We expect challenges. That’s what we do. When I’m seeing a client for the first time, I usually ask them to keep food records for a number of days. At the outset, I let them know that I want to see what they really eat. If their food intake was perfect, then why would they be coming to see me?

Sometimes people are embarrassed to let me see what they really do but I point out that it’s not like a school assignment and there are no marks for healthier choices. I want to critique what they’re eating according to their goals but there is no place for judgment there.

For example, if a client tells me that they have a late afternoon slump, almost on a daily basis, I want to see what’s happening earlier in the day so that I can make suggestions to avoid that slump. Maybe they’re skipping meals or going too long without eating or having meals without a sustaining balance. But once I make those suggestions, if the person has difficulty implementing them, that’s where I also come in. So we need to see why meals are being skipped or why there are long gaps between fuelling up and then it’s key for us to find the solutions that work. And if the first one doesn’t work, we need to look at other options.

I’ve been counselling and working one-on-one for many years. Simply put, I’m not the boss. Again, I’m a coach.

I remember in one instance, I was working with a woman who had a lot of difficulties in making the changes she wanted. So we worked together and over time, she was moving towards eating healthier and enjoying her food. But her mother, who was seeing a well-known self-styled nutritionist with dogmatic ideas, complained to the nutritionist about her daughter. The nutritionist answer was that “Rosie Schwartz is too nice.”

The daughter and I both laughed when she told me about the conversation.

As I said, we are not the police.

If you’re like most people, you think of seeing a dietitian for weight loss. Yes, we can help with plans and strategies for achieving and maintaining a healthy weight but that’s just a small part of what we might do.

It’s not all about weight. Far from it.

Here are some areas where our expertise can make a difference.

A new medical diagnosis

• Preventative strategies for various issues such as diabetes, heart disease and hypertension

• Food allergies

• Going vegetarian, or meatless or vegan or just trying to increase your plant-based eating

• Pregnancy

• Low energy

• Wanting or needing to gain weight

• Eating disorders and disordered eating

• Picky eaters or food aversions

• Fitness and food

• Crazy busy – no time to either cook, shop or eat or all three

• Starting a new routine whether you’re starting a different schedule with work, starting a new job or stopping work

• Eating out and social eating (especially after the past two years of likely eating mainly at home)

These days, because of Covid, most nutrition counselling sessions are done virtually. But as I’ve stated before, it’s buyer beware. Nutrition consultants, nutritionists, nutrition experts, personal trainers and life coaches – sometimes with registered appearing before the title – are all providing information for a hungry public.

Look for a registered dietitian to get science-based advice.
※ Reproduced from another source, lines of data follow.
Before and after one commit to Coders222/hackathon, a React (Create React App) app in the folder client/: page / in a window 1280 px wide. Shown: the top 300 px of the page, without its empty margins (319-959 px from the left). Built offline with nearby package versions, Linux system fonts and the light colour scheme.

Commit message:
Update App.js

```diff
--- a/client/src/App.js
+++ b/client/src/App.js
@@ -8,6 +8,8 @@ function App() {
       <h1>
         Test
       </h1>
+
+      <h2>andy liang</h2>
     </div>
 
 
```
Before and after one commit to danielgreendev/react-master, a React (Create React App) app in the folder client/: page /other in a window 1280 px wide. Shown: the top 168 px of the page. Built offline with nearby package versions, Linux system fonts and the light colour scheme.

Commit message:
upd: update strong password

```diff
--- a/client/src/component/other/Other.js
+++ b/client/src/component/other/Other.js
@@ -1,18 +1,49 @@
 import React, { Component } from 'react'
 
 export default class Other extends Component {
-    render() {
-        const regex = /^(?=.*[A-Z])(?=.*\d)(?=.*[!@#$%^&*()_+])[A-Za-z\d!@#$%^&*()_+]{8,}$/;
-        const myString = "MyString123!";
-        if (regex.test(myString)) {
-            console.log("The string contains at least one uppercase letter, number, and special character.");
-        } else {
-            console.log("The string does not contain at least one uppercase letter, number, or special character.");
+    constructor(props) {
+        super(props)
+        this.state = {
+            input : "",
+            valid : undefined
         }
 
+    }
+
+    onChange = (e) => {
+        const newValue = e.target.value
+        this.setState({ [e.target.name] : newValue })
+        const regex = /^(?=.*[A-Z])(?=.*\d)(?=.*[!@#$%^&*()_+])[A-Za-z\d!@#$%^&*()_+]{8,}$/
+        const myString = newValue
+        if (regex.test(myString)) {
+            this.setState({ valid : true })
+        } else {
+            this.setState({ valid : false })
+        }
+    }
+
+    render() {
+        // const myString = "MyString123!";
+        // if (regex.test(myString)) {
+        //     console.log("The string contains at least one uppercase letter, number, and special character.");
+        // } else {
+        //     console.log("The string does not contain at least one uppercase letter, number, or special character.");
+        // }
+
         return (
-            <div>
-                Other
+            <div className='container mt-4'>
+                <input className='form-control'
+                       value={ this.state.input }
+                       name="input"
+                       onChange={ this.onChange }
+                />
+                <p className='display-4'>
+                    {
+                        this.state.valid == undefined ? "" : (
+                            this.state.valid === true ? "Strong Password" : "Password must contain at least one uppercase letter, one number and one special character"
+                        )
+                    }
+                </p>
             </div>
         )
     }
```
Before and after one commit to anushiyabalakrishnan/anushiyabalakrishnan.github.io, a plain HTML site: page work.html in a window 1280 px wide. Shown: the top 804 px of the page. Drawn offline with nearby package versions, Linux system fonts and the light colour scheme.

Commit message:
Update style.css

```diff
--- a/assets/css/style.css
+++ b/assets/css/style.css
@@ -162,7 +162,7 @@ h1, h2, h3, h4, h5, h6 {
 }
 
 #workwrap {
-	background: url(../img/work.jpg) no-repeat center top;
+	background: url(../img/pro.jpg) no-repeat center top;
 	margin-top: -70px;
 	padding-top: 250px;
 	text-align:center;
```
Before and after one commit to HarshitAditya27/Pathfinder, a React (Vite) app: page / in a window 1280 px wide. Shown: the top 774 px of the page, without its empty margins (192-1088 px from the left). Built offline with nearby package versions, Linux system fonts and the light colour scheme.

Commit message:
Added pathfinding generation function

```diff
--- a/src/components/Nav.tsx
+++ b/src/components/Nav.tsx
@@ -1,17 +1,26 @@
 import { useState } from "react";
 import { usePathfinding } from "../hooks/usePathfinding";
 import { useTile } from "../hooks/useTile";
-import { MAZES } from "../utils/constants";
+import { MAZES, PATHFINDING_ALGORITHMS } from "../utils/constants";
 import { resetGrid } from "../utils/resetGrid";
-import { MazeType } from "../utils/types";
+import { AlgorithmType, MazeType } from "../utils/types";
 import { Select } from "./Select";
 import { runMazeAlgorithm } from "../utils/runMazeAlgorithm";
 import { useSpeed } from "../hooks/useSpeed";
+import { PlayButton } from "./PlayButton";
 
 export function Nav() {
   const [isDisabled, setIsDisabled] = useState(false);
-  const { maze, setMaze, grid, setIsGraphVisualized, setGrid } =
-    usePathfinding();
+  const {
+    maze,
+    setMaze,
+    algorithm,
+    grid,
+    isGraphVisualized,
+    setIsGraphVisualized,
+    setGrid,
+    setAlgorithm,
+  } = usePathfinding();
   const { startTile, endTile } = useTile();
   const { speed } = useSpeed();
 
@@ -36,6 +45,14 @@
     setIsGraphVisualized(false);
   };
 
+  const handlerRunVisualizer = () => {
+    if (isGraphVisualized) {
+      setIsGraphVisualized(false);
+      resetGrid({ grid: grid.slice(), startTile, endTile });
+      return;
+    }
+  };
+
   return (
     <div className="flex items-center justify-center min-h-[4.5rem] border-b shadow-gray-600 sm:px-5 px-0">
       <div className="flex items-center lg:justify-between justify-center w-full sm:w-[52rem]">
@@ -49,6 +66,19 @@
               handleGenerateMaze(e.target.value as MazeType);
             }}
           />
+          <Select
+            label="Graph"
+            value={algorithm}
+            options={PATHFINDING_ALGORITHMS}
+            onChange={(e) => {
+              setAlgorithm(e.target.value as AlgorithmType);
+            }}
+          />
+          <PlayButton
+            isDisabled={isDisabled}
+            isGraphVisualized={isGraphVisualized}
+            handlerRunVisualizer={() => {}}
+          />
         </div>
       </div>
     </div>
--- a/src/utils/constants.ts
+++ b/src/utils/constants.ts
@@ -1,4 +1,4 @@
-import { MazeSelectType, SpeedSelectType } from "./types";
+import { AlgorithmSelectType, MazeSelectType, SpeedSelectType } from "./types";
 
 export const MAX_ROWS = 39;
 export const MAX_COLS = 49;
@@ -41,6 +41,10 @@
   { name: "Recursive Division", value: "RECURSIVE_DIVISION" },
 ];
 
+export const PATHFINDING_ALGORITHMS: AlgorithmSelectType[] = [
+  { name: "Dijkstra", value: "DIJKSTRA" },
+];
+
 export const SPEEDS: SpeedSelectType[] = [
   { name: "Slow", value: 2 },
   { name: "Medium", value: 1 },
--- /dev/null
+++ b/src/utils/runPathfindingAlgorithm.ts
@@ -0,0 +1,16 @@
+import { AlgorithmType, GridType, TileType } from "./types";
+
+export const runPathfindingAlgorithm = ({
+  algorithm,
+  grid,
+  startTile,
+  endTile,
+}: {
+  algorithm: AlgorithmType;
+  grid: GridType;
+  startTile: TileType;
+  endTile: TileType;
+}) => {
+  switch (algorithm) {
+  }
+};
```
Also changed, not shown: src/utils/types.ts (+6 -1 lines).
To find a dietitian in your area if you’re in Canada, go to the Dietitians of Canada website.


Tags: ,

Categories: Your Questions Answered

Author:Rosie Schwartz

Rosie Schwartz is a Toronto-based consulting dietitian and writer.

Get Enlightened Eater in your inbox

Subscribe to get the latest nutrition news, fresh recipes and more!

No comments yet.

Leave a Reply

Fill in your details below or click an icon to log in:

WordPress.com Logo

You are commenting using your WordPress.com account. Log Out /  Change )

Twitter picture

You are commenting using your Twitter account. Log Out /  Change )

Facebook photo

You are commenting using your Facebook account. Log Out /  Change )

Connecting to %s

This site uses Akismet to reduce spam. Learn how your comment data is processed.

%d bloggers like this: